Queen Elizabeth's diamond jubilee is set for June 2-5, and the merchandising… (Catharine Hamm / Los Angeles…)
Americans may be more enamored of the royal family than the Brits. There is something so delightfully, well, foreign about the concept, and something so endearingly stuffy about a monarch who is always perfectly groomed and a perfect lady.
As Californians, don't you long to see her in shorts and flip-flops just once? Probably not going to happen. But we imagine you'll see her in a slightly new light after you take this quiz about a queen who became queen only because her uncle abdicated to marry the woman he loved.
Here are some tidbits, with thanks to Encyclopedia Britannica, Kenneth Kidd's article in the Toronto Star and the official website of the British monarchy.
1. What are the queen's two middle names?
a. Agnes and Edith
b. Edith and Esther
c. Alexandra and Mary
d. Mary and Josephina
2. When she was 18, Princess Elizabeth met Susan. It was then that she discovered a true passion in life. Who or what was Susan?
a. A personal secretary who was multilingual and sparked Elizabeth's love of language
b. A corgi, a birthday gift and the first of many
c. Her first car, a 1944 Lanchester, which ignited in her a love of fast cars and country roads
d. Her personal cook, who instilled in her the need for proper nutrition as a key to long life
3. It is said that the queen never goes out without a retinue of four of these. What are they?
4. What is a dorgi and what does it have to do with the queen?
a. A form of Dutch origami, and she is said to have learned to fold intricate patterns of them at age 7
b. A British iPhone app, which stands for daily organizing, said to keep her on schedule
c. An ancient Indian instrument, sometimes spelled "dhorghi," which is played by plucking the strings
d. A cross between a dachshund and a corgi, and she is said to have five of them
5. Elizabeth’s mother is reported to have said this at one time: "The children will not leave unless I do. I shall not leave unless their father does, and the king will not leave the country in any circumstances whatsoever." When did she say this?
a. During a polio outbreak in the early '50s, when the royal family was urged to leave the country
b. During World War II, when it was thought the princesses might be sent to Canada
c. After the war, as rationing continued and violence broke out as people fought for necessities

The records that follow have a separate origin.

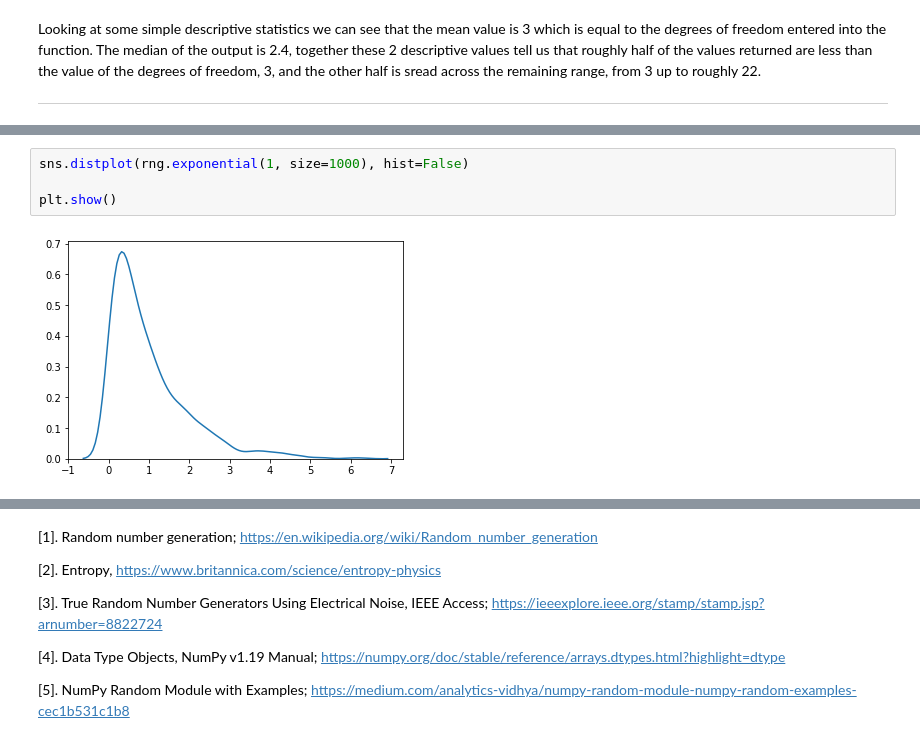
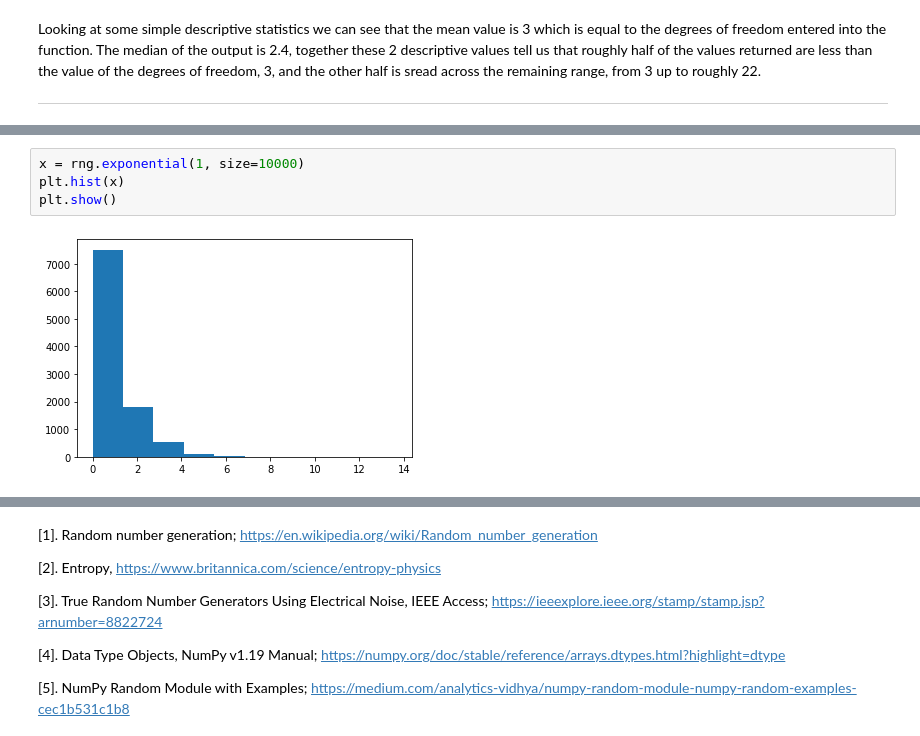
Before and after one commit to hayleydoherty/Programming-for-DA-Assignment, a Jupyter notebook: Assignment.ipynb, the cells around one changed output, grey strips where cells are left out. Saved outputs shown, nothing was run; the diff lists cells and outputs as text.

Commit message:
Finished exponential distribution and just have to do the fifth-gamma distribution, then move onto the seed

```diff
--- a/Assignment.ipynb
+++ b/Assignment.ipynb
@@ -525,6 +535,6 @@ array([0.69319571, 0.35753686, 0.03041395, 1.36133288, 1.33313775,
 # %%
-sns.distplot(rng.exponential(1, size=1000), hist=False)
-
+x = rng.exponential(1, size=10000)
+plt.hist(x)
 plt.show()
 # %% [output]
-[figure, old version]
+[figure, new version]
```
Also changed, not shown: parts of 68 cells of this notebook.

d. After the abdication of Edward VIII and the coronation of King George VI, when a media frenzy erupted after it became clear that Elizabeth would one day be queen.
6. In a speech in November 1992, the queen said: "1992 is not a year on which I shall look back with undiluted pleasure. In the words of one of my more sympathetic correspondents, it has turned out to be an 'annus horribilis.'" To what was the queen referring?
a. A series of unfortunate events, including a fire at Windsor Castle and her children's marital woes
b. An economic downturn that sent the unemployment rate skyrocketing to 17%
c. an IRA bombing of Harrods
d. The death of two of her beloved corgis
7. How many queens of England have there been since the Norman conquest?
8. The royal website says the queen visited Kentucky in 1984, 1986 and 1991. What was the purpose of those trips?
a. To pick out hats from the plethora associated with the Kentucky Derby
b. To sample the bourbon and choose a royal bourbon maker
c. To visit horse farms, another of her passions
d. To select bluegrass for the front lawn of Windsor Castle
The origins of "God Save the Queen," the British national anthem (not to be confused with the song by the Sex Pistols), are unclear, but the tune is not unfamiliar to Americans. (Think "My Country Tis of Thee.") Below are some stanzas with words missing. Fill in the blanks.
9. "God save our gracious queen,
"Long live our noble queen,
"God save the queen:
"Send her victorious,
"Happy and glorious,
"Long to reign (fill in one word here): "God save the queen.
b. Over us
c. Pater Notorious
10. Start of the second verse: "O Lord our God arise,
"Scatter her enemies, "And make them (fill in one word here)
11. Continuing the second verse: "Confound their politics,
Frustrate their knavish tricks,
"On Thee our hopes (fill in two words here):"God save us all
a. Still sticks
b. We fix
c. Will mix
c. And bricks
12. Beginning the third verse: "Thy choicest gifts in store,
"On her be pleased to pour; "Long may she (fill in one word here):
13. "May she defend our laws,
"And ever give us cause
"To sing with heart and (fill in one word here) "God save the queen."
14. When you meet the queen, you are to address her as:
a. Queen Elizabeth, head of the British Empire
b. Mrs. Mountbatten
c. Your Majesty and, later, ma'am
15. What is the official title of the queen?